Since the advent of SOHO/MDI, SOLIS, and SDO/HMI full disk solar magnetic field observations, these data can be used to study large scale solar phenomena. In some cases small-scale events may affect global phenomena, but solar magnetic field observations over full disk (or over a wide-enough field of view) with spatial resolution and accuracy comparable to Hinode/SOT are still missing. Furthermore, it is now getting clear that large-scale properties of solar magnetic fields like magnetic helicity are only correctly measured with highest available resolution. The link between large scale and small scale magnetic structures is an important topic that can be tackled with Hinode/SOT.
Our study aims at the determination of spatial spectra of solar small-scale as well as large-scale magnetic fields, simultaneously. While small-scale fields usually reflect the impact of granular convection and background turbulence, large-scale magnetic fields contribute to the long-term evolution of magnetic activity with the solar cycle. Different physical properties are expected from these two ends of the observable data spectrum. The question of energy cascade for magnetic field over a wide range of scales is important to justify numerical modelling.

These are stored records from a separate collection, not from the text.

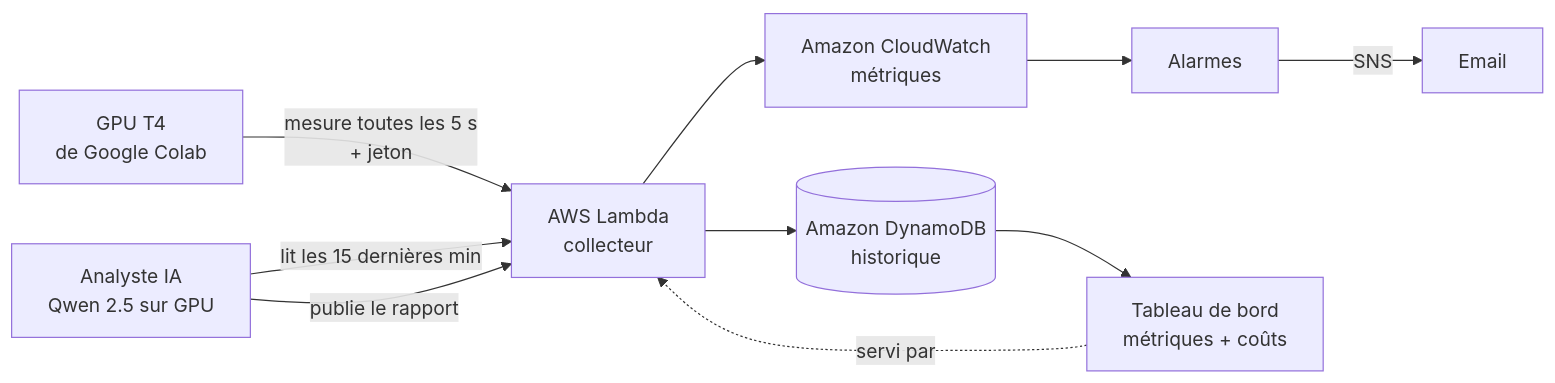
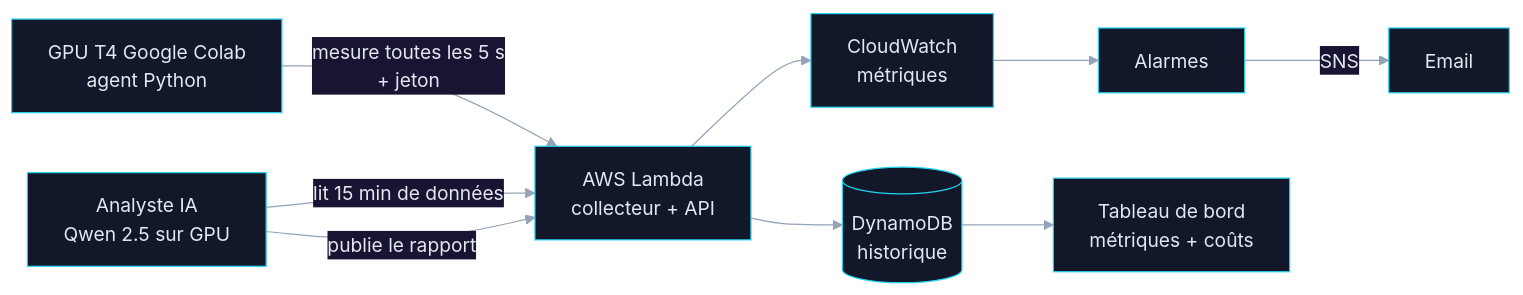
One commit to narimanekahli03/gpu-watch changed the diagram in README.md. Above: the diagram before and after it, drawn with Mermaid. The commit also changed other lines of this file and 1 other file, not shown here.

First line of the commit message:
docs: README premium centré sur l'état du GPU

````diff
--- a/README.md
+++ b/README.md
@@ -25,12 +87,12 @@
 ```mermaid
+%%{init: {'theme':'base','themeVariables':{'primaryColor':'#121829','primaryTextColor':'#e2e8f0','primaryBorderColor':'#22d3ee','lineColor':'#94a3b8','secondaryColor':'#1a1433','tertiaryColor':'#0b0f19'}}}%%
 flowchart LR
-    A["GPU T4<br/>de Google Colab"] -->|"mesure toutes les 5 s<br/>+ jeton"| B["AWS Lambda<br/>collecteur"]
-    B --> C[("Amazon DynamoDB<br/>historique")]
-    B --> D["Amazon CloudWatch<br/>métriques"]
+    A["GPU T4 Google Colab<br/>agent Python"] -->|"mesure toutes les 5 s<br/>+ jeton"| B["AWS Lambda<br/>collecteur + API"]
+    B --> C[("DynamoDB<br/>historique")]
+    B --> D["CloudWatch<br/>métriques"]
     D --> E["Alarmes"]
     E -->|SNS| F["Email"]
     C --> G["Tableau de bord<br/>métriques + coûts"]
-    H["Analyste IA<br/>Qwen 2.5 sur GPU"] -->|"lit les 15 dernières min"| B
+    H["Analyste IA<br/>Qwen 2.5 sur GPU"] -->|"lit 15 min de données"| B
     H -->|"publie le rapport"| B
-    G -.servi par.-> B
 ```
````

Having obtained a series of maps of photospheric vector magnetic fields with highest available resolution from Hinode/SOT, we developed a procedure for matching several SOT/SP raster scans taken with relatively little time gap in order to construct a proxy of a large field of view (FOV) magnetogram. First of all, we match two collateral raster scans, and then we are going to apply the same technique to merge two zonal bands of magnetograms. Given the overlap of the FOV of about 10 arcsec in east-west, we were able to collate them. Other large FOV data (e.g. from SDO/HMI) wereare also used as reference for matching the SOT/SP FOV. We reporst our work in progress and present large-scale spatial properties of observable magnetic fields as well as rich statistics of their small-scale properties. In particular, at the small-scale end of the spectra but still above the spatial resolution limit of Hinode we notice features that indicate a possibility of different mechanisms of energy transfers in turbulent cascades.